It is important to know that criminals would love to steal any information about you they can find, including your name, your account number and the expiration date and verification code of the credit card. All those pieces of information are printed on credit cards. All but the verification code are contained as machine-readable data on the magnetic stripe. So the physical security of the card is important.
If your card is stolen, you must report this fact within 24 hours. If you don’t, you may be liable for the charges. Generally, the extent of your liability is $50, but only if you report theft quickly, such as within 2 business days. If it takes longer to notify the bank of the card theft, your liability may increase to $500 or more.
Never give out your payment card number in response to an unsolicited email, text message or phone call, no matter who asks for it. Criminals like to create a sense of urgency in their fraudulent attempts to get access to your account information. And be alert to unscrupulous people who may swipe your card through two devices. Some criminals have been known to attempt this posing as an employee at a restaurant or retail shops. Watch that process to the extent possible and monitor the transaction later via your online banking system.
Check your bank statements and credit card bills regularly. If you can access your accounts online, your transactions can be monitored as often as you want, perhaps daily, to make sure that charges made to your account are valid. Regular and frequent monitoring will expose fraudulent transactions well within the time-frame to reduce your personal liability.
Check your credit report at least once a year. You are entitled to at least one free credit report every 12 months from each of the major reporting bureaus. The official free annual credit report site is www.annualcreditreport.com. Your credit report will summarize your credit history and will list all open credit cards or other debts associated with your name and tax identification number. Reviewing these reports will ensure there are no “other” fraudulent debts.
We understand that today’s threats to financial security can cause anxiety, and we want to help. It takes both of us in the fight to protect your data against threats. We strive to do our part by constantly monitoring our own computers and we spend a lot of money to provide good tools for customers to monitor their money online. Talk to a friendly banker at Peoples Bank to learn about online banking and its advantages for keeping track of account activity. Diligence often makes the difference in warding off the effects of fraudulent transactions.

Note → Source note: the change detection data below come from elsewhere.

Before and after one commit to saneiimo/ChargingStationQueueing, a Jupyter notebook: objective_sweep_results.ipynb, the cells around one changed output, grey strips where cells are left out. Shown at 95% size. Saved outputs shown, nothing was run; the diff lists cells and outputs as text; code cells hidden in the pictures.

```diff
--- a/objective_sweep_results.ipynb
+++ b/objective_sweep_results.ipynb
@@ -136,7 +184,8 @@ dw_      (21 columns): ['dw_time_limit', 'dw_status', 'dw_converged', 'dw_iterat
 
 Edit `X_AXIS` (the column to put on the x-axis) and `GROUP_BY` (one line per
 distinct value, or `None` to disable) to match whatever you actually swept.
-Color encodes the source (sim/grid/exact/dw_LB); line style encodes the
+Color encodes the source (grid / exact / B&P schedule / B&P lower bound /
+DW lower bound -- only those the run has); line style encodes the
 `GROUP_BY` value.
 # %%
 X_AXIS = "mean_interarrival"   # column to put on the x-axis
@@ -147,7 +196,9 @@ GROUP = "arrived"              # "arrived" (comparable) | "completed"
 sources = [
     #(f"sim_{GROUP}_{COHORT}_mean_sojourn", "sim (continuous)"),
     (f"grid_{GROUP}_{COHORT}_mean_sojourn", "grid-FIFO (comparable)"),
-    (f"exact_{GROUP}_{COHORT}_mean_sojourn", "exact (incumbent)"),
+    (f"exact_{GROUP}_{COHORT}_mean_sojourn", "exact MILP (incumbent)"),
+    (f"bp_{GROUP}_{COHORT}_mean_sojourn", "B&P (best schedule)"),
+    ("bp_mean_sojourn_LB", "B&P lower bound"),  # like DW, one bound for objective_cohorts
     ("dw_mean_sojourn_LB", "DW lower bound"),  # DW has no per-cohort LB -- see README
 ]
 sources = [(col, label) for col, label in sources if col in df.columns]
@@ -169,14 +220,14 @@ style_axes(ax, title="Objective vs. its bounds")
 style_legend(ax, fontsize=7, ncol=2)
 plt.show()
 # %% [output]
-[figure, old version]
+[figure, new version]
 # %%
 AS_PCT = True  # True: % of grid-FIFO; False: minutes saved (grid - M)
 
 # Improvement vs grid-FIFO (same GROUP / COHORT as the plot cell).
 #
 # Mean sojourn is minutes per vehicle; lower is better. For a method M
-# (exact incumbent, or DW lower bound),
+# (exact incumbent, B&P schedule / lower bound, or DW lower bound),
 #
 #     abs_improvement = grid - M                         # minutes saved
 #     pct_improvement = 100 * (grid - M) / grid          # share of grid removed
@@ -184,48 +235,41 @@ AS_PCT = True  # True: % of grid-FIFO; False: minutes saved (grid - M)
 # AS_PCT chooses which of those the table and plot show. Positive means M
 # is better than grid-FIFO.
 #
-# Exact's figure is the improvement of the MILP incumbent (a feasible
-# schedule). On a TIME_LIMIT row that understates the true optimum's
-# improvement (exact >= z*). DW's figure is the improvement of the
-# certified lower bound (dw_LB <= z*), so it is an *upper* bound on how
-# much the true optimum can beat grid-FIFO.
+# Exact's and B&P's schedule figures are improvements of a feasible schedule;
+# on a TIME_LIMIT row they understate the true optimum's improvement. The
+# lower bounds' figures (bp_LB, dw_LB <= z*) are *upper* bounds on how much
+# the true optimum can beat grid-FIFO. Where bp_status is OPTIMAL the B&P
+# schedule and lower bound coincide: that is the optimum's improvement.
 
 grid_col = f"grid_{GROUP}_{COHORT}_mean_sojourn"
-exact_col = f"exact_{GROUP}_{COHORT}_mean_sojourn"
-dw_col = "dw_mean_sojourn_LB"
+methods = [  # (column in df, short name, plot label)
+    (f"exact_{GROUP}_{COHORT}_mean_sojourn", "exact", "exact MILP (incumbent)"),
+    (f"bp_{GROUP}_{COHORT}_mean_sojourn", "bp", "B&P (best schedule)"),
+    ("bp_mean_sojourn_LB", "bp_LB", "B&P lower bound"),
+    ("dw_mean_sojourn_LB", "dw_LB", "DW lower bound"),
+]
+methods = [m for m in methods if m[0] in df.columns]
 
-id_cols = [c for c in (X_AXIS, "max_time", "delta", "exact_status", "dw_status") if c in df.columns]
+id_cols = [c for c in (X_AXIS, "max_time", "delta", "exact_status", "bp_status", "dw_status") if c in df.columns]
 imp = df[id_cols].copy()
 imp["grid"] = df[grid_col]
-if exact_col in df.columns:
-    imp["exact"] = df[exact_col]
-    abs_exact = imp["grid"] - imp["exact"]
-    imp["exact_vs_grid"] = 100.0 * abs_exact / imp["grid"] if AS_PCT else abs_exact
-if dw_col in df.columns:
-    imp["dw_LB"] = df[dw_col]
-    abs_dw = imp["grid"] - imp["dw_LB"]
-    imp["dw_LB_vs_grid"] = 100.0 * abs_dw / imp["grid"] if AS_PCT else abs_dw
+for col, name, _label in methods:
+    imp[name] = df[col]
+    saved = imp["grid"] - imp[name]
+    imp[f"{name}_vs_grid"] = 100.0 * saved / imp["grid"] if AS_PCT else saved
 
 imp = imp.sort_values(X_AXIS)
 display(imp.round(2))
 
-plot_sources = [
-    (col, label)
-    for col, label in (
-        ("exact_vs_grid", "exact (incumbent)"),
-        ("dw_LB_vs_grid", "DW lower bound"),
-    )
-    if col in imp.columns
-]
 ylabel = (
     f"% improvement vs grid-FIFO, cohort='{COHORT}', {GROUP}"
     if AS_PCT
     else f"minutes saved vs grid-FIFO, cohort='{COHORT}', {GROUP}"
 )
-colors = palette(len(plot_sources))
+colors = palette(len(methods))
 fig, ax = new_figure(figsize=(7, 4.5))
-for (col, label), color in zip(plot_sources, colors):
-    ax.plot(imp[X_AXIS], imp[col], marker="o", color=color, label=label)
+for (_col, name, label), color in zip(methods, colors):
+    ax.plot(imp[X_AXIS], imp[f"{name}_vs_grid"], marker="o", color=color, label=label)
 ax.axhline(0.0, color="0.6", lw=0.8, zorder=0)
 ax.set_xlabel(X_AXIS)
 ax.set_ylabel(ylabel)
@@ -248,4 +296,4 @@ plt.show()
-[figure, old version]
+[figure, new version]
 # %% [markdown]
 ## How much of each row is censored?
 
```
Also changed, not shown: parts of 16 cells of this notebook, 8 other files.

For more information about protecting your financial matters, check out the Peoples Bank “online security” blog posts. The FDIC posts consumer news with specific resources and links, too. Read the FDIC’s Spring 2013 Consumer Newsletter.